(Web page revision data)
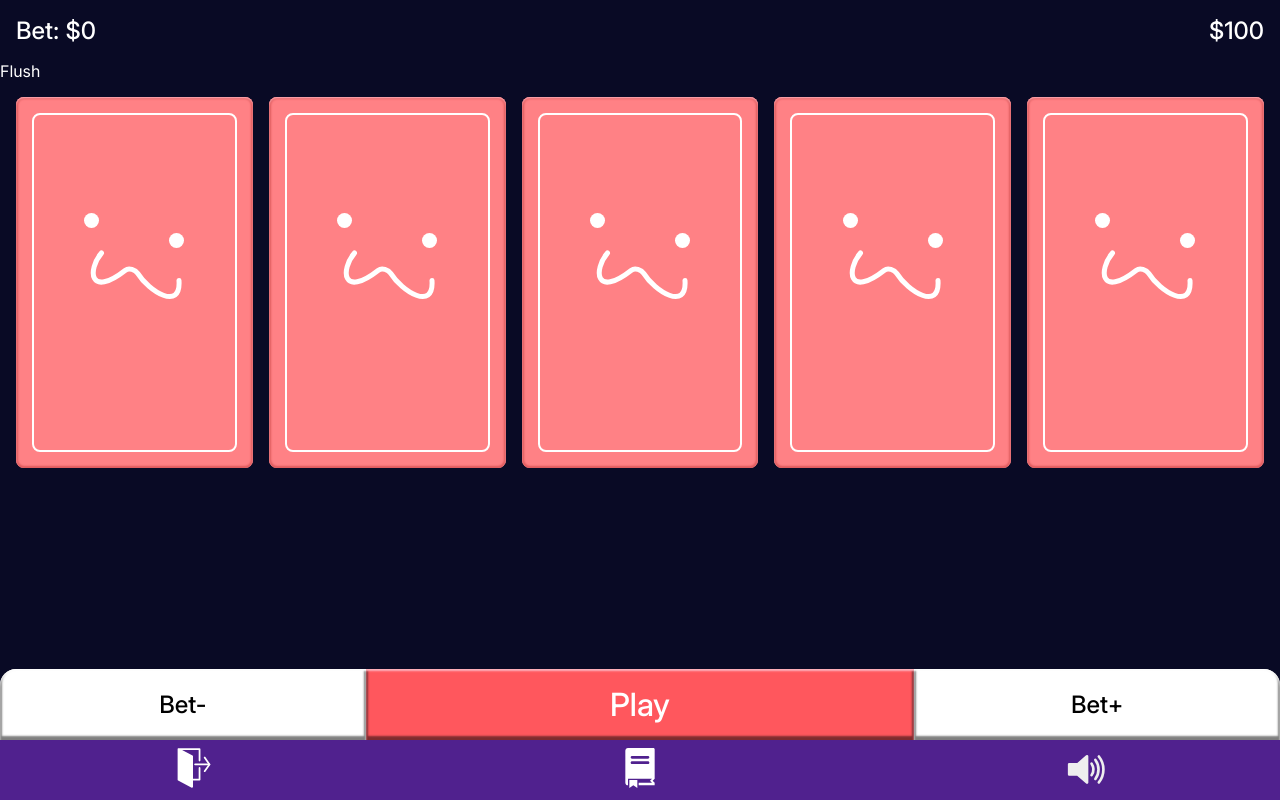
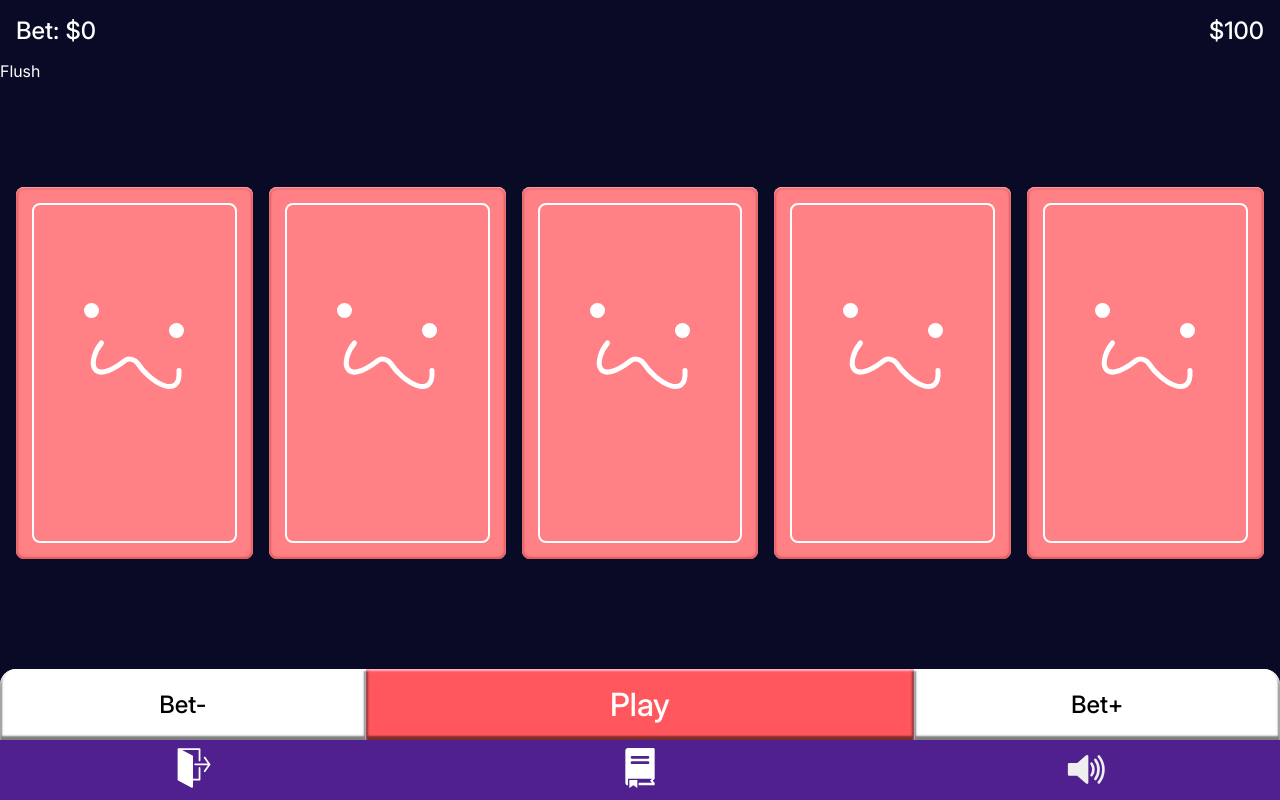
Before and after one commit to StoffenToffen/Video-Poker, a React (Vite) app: page /game in a window 1280 px wide. Built offline with nearby package versions, Linux system fonts and the light colour scheme.

Commit message:
chore: Centered cards and fixed overflow on smaller screens

```diff
--- a/src/pages/GamePage.css
+++ b/src/pages/GamePage.css
@@ -6,11 +6,18 @@
   font-weight: 500;
 }
 
+.cards-container {
+  height: calc(100vh - 13.5rem);
+  display: flex;
+  align-items: center;
+}
+
 .cards {
+  flex-grow: 1;
   display: grid;
   grid-template-columns: repeat(
     auto-fill,
-    minmax(min(100%, max(120px, 100% / 5 - 1rem)), 1fr)
+    minmax(min(100% / 4, max(120px, 100% / 5 - 1rem)), 1fr)
   );
   gap: 2rem 1rem;
   margin: 1rem;
--- a/src/pages/GamePage.tsx
+++ b/src/pages/GamePage.tsx
@@ -78,6 +78,7 @@ const Game = () => {
 
 			{getPlayerHand(hand)}
 
+			<div className="cards-container">
 				<div className="cards">
 					{hand.length
 						? hand.slice(-5).map((card) => <Card key={card.id} card={card} />)
@@ -86,6 +87,7 @@ const Game = () => {
 									<div className="card-back__center" />
 								</div>
 							))}
+				</div>
 			</div>
 
 			<Controls />
```
Lines whose indentation alone changed are shown as unchanged.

What you are asked to do - Pick each line holding the word "container" out of the data and copy it.

Result below -
+.cards-container {
+			<div className="cards-container">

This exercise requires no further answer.